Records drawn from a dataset
----------------

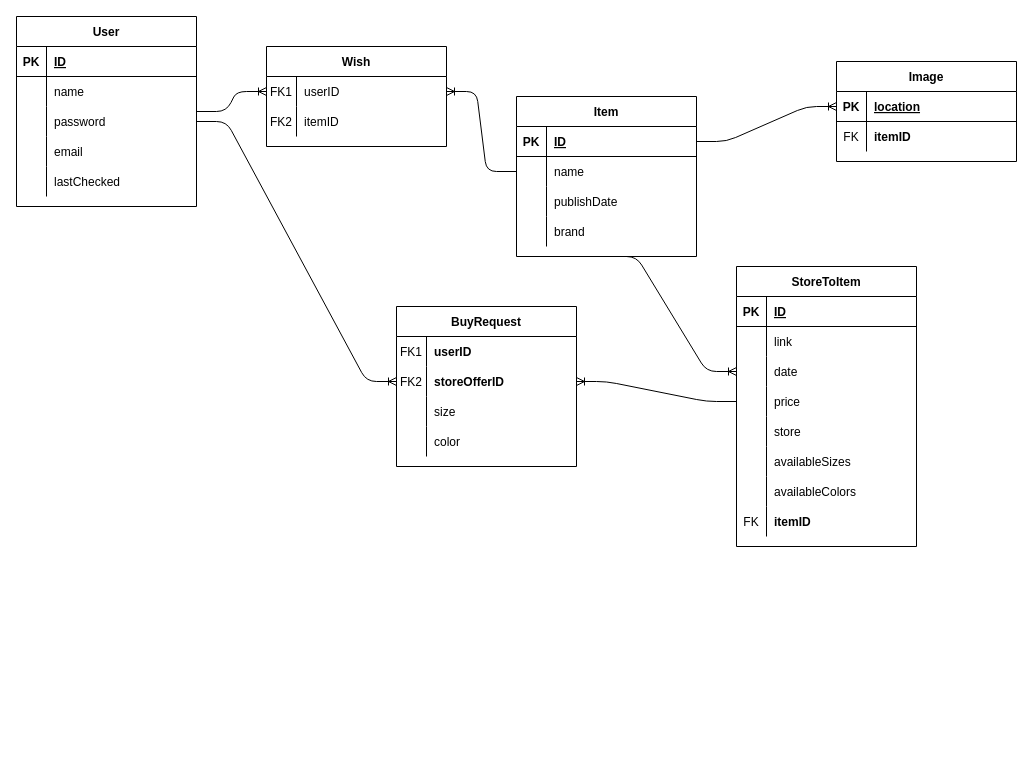
Earlier version of the draw.io diagram misc/er_diagram.drawio (BobbyLilD/SneakerCop). Source tidied: cells renumbered, new cells numbered last; positions are measured from the earlier drawing's top-left corner, leaving out a move shared by most shapes. Both pictures are drawn from the tidied source at 100%, with x=0, y=0 at pixel (16, 16).
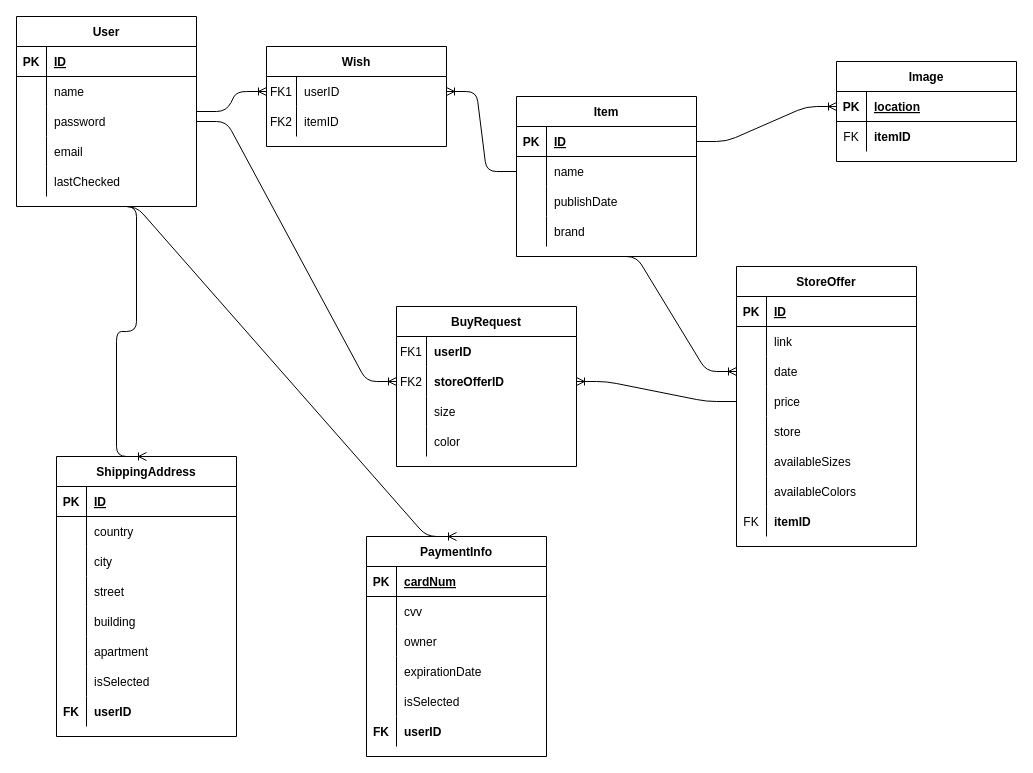
The same diagram, later.

The change refers to these unchanged cells:
```xml
<mxCell id="2" value="User" style="shape=table;startSize=30;childLayout=tableLayout;rowLines=0;fontStyle=1;align=center;" parent="1" vertex="1">
  <mxGeometry width="180" height="190" as="geometry" />
</mxCell>
```

Diff of the diagram source:
```diff
@@
-    <mxCell id="40" value="StoreToItem" style="shape=table;startSize=30;childLayout=tableLayout;rowLines=0;fontStyle=1;align=center;fillColor=none;" parent="1" vertex="1">
+    <mxCell id="40" value="StoreOffer" style="shape=table;startSize=30;childLayout=tableLayout;rowLines=0;fontStyle=1;align=center;fillColor=none;" parent="1" vertex="1">
       <mxGeometry x="720" y="250" width="180" height="280" as="geometry" />
     </mxCell>
@@
+    <mxCell id="89" value="PaymentInfo" style="shape=table;startSize=30;childLayout=tableLayout;rowLines=0;fontStyle=1;align=center;" parent="1" vertex="1">
+      <mxGeometry x="350" y="520" width="180" height="220" as="geometry" />
+    </mxCell>
+    <mxCell id="90" style="shape=partialRectangle;fillColor=none;top=0;left=0;bottom=1;right=0;" parent="89" vertex="1">
+      <mxGeometry y="30" width="180" height="30" as="geometry" />
+    </mxCell>
+    <mxCell id="91" value="PK" style="shape=partialRectangle;fillColor=none;top=0;left=0;bottom=0;right=0;fontStyle=1;overflow=hidden;" parent="90" vertex="1">
+      <mxGeometry width="30" height="30" as="geometry" />
+    </mxCell>
+    <mxCell id="92" value="cardNum" style="shape=partialRectangle;fillColor=none;top=0;left=0;bottom=0;right=0;align=left;spacingLeft=6;fontStyle=5;overflow=hidden;" parent="90" vertex="1">
+      <mxGeometry x="30" width="150" height="30" as="geometry" />
+    </mxCell>
+    <mxCell id="93" style="shape=partialRectangle;fillColor=none;top=0;left=0;bottom=0;right=0;" parent="89" vertex="1">
+      <mxGeometry y="60" width="180" height="30" as="geometry" />
+    </mxCell>
+    <mxCell id="94" style="shape=partialRectangle;fillColor=none;top=0;left=0;bottom=0;right=0;overflow=hidden;" parent="93" vertex="1">
+      <mxGeometry width="30" height="30" as="geometry" />
+    </mxCell>
+    <mxCell id="95" value="cvv" style="shape=partialRectangle;fillColor=none;top=0;left=0;bottom=0;right=0;align=left;spacingLeft=6;overflow=hidden;" parent="93" vertex="1">
+      <mxGeometry x="30" width="150" height="30" as="geometry" />
+    </mxCell>
+    <mxCell id="96" style="shape=partialRectangle;fillColor=none;top=0;left=0;bottom=0;right=0;" parent="89" vertex="1">
+      <mxGeometry y="90" width="180" height="30" as="geometry" />
+    </mxCell>
+    <mxCell id="97" style="shape=partialRectangle;fillColor=none;top=0;left=0;bottom=0;right=0;overflow=hidden;" parent="96" vertex="1">
+      <mxGeometry width="30" height="30" as="geometry" />
+    </mxCell>
+    <mxCell id="98" value="owner" style="shape=partialRectangle;fillColor=none;top=0;left=0;bottom=0;right=0;align=left;spacingLeft=6;overflow=hidden;" parent="96" vertex="1">
+      <mxGeometry x="30" width="150" height="30" as="geometry" />
+    </mxCell>
+    <mxCell id="99" style="shape=partialRectangle;fillColor=none;top=0;left=0;bottom=0;right=0;" parent="89" vertex="1">
+      <mxGeometry y="120" width="180" height="30" as="geometry" />
+    </mxCell>
+    <mxCell id="100" style="shape=partialRectangle;fillColor=none;top=0;left=0;bottom=0;right=0;overflow=hidden;" parent="99" vertex="1">
+      <mxGeometry width="30" height="30" as="geometry" />
+    </mxCell>
+    <mxCell id="101" value="expirationDate" style="shape=partialRectangle;fillColor=none;top=0;left=0;bottom=0;right=0;align=left;spacingLeft=6;overflow=hidden;" parent="99" vertex="1">
+      <mxGeometry x="30" width="150" height="30" as="geometry" />
+    </mxCell>
+    <mxCell id="102" style="shape=partialRectangle;fillColor=none;top=0;left=0;bottom=0;right=0;" parent="89" vertex="1">
+      <mxGeometry y="150" width="180" height="30" as="geometry" />
+    </mxCell>
+    <mxCell id="103" style="shape=partialRectangle;fillColor=none;top=0;left=0;bottom=0;right=0;overflow=hidden;" parent="102" vertex="1">
+      <mxGeometry width="30" height="30" as="geometry" />
+    </mxCell>
+    <mxCell id="104" value="isSelected" style="shape=partialRectangle;fillColor=none;top=0;left=0;bottom=0;right=0;align=left;spacingLeft=6;overflow=hidden;" parent="102" vertex="1">
+      <mxGeometry x="30" width="150" height="30" as="geometry" />
+    </mxCell>
+    <mxCell id="105" style="shape=partialRectangle;fillColor=none;top=0;left=0;bottom=0;right=0;" parent="89" vertex="1">
+      <mxGeometry y="180" width="180" height="30" as="geometry" />
+    </mxCell>
+    <mxCell id="106" value="FK" style="shape=partialRectangle;fillColor=none;top=0;left=0;bottom=0;right=0;overflow=hidden;fontStyle=1;" parent="105" vertex="1">
+      <mxGeometry width="30" height="30" as="geometry" />
+    </mxCell>
+    <mxCell id="107" value="userID" style="shape=partialRectangle;fillColor=none;top=0;left=0;bottom=0;right=0;align=left;spacingLeft=6;overflow=hidden;fontStyle=1;" parent="105" vertex="1">
+      <mxGeometry x="30" width="150" height="30" as="geometry" />
+    </mxCell>
+    <mxCell id="108" style="edgeStyle=entityRelationEdgeStyle;fontSize=12;html=1;endArrow=ERoneToMany;exitX=0.5;exitY=1;exitDx=0;exitDy=0;entryX=0.5;entryY=0;entryDx=0;entryDy=0;" parent="1" edge="1" source="2" target="89">
+      <mxGeometry relative="1" as="geometry" />
+    </mxCell>
+    <mxCell id="109" value="ShippingAddress" style="shape=table;startSize=30;childLayout=tableLayout;rowLines=0;fontStyle=1;align=center;" parent="1" vertex="1">
+      <mxGeometry x="40" y="440" width="180" height="280" as="geometry" />
+    </mxCell>
+    <mxCell id="110" style="shape=partialRectangle;fillColor=none;top=0;left=0;bottom=1;right=0;" parent="109" vertex="1">
+      <mxGeometry y="30" width="180" height="30" as="geometry" />
+    </mxCell>
+    <mxCell id="111" value="PK" style="shape=partialRectangle;fillColor=none;top=0;left=0;bottom=0;right=0;fontStyle=1;overflow=hidden;" parent="110" vertex="1">
+      <mxGeometry width="30" height="30" as="geometry" />
+    </mxCell>
+    <mxCell id="112" value="ID" style="shape=partialRectangle;fillColor=none;top=0;left=0;bottom=0;right=0;align=left;spacingLeft=6;fontStyle=5;overflow=hidden;" parent="110" vertex="1">
+      <mxGeometry x="30" width="150" height="30" as="geometry" />
+    </mxCell>
+    <mxCell id="113" style="shape=partialRectangle;fillColor=none;top=0;left=0;bottom=0;right=0;" parent="109" vertex="1">
+      <mxGeometry y="60" width="180" height="30" as="geometry" />
+    </mxCell>
+    <mxCell id="114" style="shape=partialRectangle;fillColor=none;top=0;left=0;bottom=0;right=0;overflow=hidden;" parent="113" vertex="1">
+      <mxGeometry width="30" height="30" as="geometry" />
+    </mxCell>
+    <mxCell id="115" value="country" style="shape=partialRectangle;fillColor=none;top=0;left=0;bottom=0;right=0;align=left;spacingLeft=6;overflow=hidden;" parent="113" vertex="1">
+      <mxGeometry x="30" width="150" height="30" as="geometry" />
+    </mxCell>
+    <mxCell id="116" style="shape=partialRectangle;fillColor=none;top=0;left=0;bottom=0;right=0;" parent="109" vertex="1">
+      <mxGeometry y="90" width="180" height="30" as="geometry" />
+    </mxCell>
+    <mxCell id="117" style="shape=partialRectangle;fillColor=none;top=0;left=0;bottom=0;right=0;overflow=hidden;" parent="116" vertex="1">
+      <mxGeometry width="30" height="30" as="geometry" />
+    </mxCell>
+    <mxCell id="118" value="city" style="shape=partialRectangle;fillColor=none;top=0;left=0;bottom=0;right=0;align=left;spacingLeft=6;overflow=hidden;" parent="116" vertex="1">
+      <mxGeometry x="30" width="150" height="30" as="geometry" />
+    </mxCell>
+    <mxCell id="119" style="shape=partialRectangle;fillColor=none;top=0;left=0;bottom=0;right=0;" parent="109" vertex="1">
+      <mxGeometry y="120" width="180" height="30" as="geometry" />
+    </mxCell>
+    <mxCell id="120" style="shape=partialRectangle;fillColor=none;top=0;left=0;bottom=0;right=0;overflow=hidden;" parent="119" vertex="1">
+      <mxGeometry width="30" height="30" as="geometry" />
+    </mxCell>
+    <mxCell id="121" value="street" style="shape=partialRectangle;fillColor=none;top=0;left=0;bottom=0;right=0;align=left;spacingLeft=6;overflow=hidden;" parent="119" vertex="1">
+      <mxGeometry x="30" width="150" height="30" as="geometry" />
+    </mxCell>
+    <mxCell id="122" style="shape=partialRectangle;fillColor=none;top=0;left=0;bottom=0;right=0;" parent="109" vertex="1">
+      <mxGeometry y="150" width="180" height="30" as="geometry" />
+    </mxCell>
+    <mxCell id="123" style="shape=partialRectangle;fillColor=none;top=0;left=0;bottom=0;right=0;overflow=hidden;" parent="122" vertex="1">
+      <mxGeometry width="30" height="30" as="geometry" />
+    </mxCell>
+    <mxCell id="124" value="building" style="shape=partialRectangle;fillColor=none;top=0;left=0;bottom=0;right=0;align=left;spacingLeft=6;overflow=hidden;" parent="122" vertex="1">
+      <mxGeometry x="30" width="150" height="30" as="geometry" />
+    </mxCell>
+    <mxCell id="125" style="shape=partialRectangle;fillColor=none;top=0;left=0;bottom=0;right=0;" parent="109" vertex="1">
+      <mxGeometry y="180" width="180" height="30" as="geometry" />
+    </mxCell>
+    <mxCell id="126" style="shape=partialRectangle;fillColor=none;top=0;left=0;bottom=0;right=0;overflow=hidden;" parent="125" vertex="1">
+      <mxGeometry width="30" height="30" as="geometry" />
+    </mxCell>
+    <mxCell id="127" value="apartment" style="shape=partialRectangle;fillColor=none;top=0;left=0;bottom=0;right=0;align=left;spacingLeft=6;overflow=hidden;" parent="125" vertex="1">
+      <mxGeometry x="30" width="150" height="30" as="geometry" />
+    </mxCell>
+    <mxCell id="128" style="shape=partialRectangle;fillColor=none;top=0;left=0;bottom=0;right=0;" parent="109" vertex="1">
+      <mxGeometry y="210" width="180" height="30" as="geometry" />
+    </mxCell>
+    <mxCell id="129" style="shape=partialRectangle;fillColor=none;top=0;left=0;bottom=0;right=0;overflow=hidden;" parent="128" vertex="1">
+      <mxGeometry width="30" height="30" as="geometry" />
+    </mxCell>
+    <mxCell id="130" value="isSelected" style="shape=partialRectangle;fillColor=none;top=0;left=0;bottom=0;right=0;align=left;spacingLeft=6;overflow=hidden;" parent="128" vertex="1">
+      <mxGeometry x="30" width="150" height="30" as="geometry" />
+    </mxCell>
+    <mxCell id="131" style="shape=partialRectangle;fillColor=none;top=0;left=0;bottom=0;right=0;" parent="109" vertex="1">
+      <mxGeometry y="240" width="180" height="30" as="geometry" />
+    </mxCell>
+    <mxCell id="132" value="FK" style="shape=partialRectangle;fillColor=none;top=0;left=0;bottom=0;right=0;overflow=hidden;fontStyle=1;" parent="131" vertex="1">
+      <mxGeometry width="30" height="30" as="geometry" />
+    </mxCell>
+    <mxCell id="133" value="userID" style="shape=partialRectangle;fillColor=none;top=0;left=0;bottom=0;right=0;align=left;spacingLeft=6;overflow=hidden;fontStyle=1;" parent="131" vertex="1">
+      <mxGeometry x="30" width="150" height="30" as="geometry" />
+    </mxCell>
+    <mxCell id="134" style="edgeStyle=entityRelationEdgeStyle;fontSize=12;html=1;endArrow=ERoneToMany;exitX=0.5;exitY=1;exitDx=0;exitDy=0;entryX=0.5;entryY=0;entryDx=0;entryDy=0;" parent="1" edge="1" source="2" target="109">
+      <mxGeometry relative="1" as="geometry" />
+    </mxCell>
```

----------------

| Task statement |
Whenever the word "diagram" shows up in a line of the entries above, copy that line.

| Result for this task |
Earlier version of the draw.io diagram misc/er_diagram.drawio (BobbyLilD/SneakerCop). Source tidied: cells renumbered, new cells numbered last; positions are measured from the earlier drawing's top-left corner, leaving out a move shared by most shapes. Both pictures are drawn from the tidied source at 100%, with x=0, y=0 at pixel (16, 16).
The same diagram, later.
Diff of the diagram source:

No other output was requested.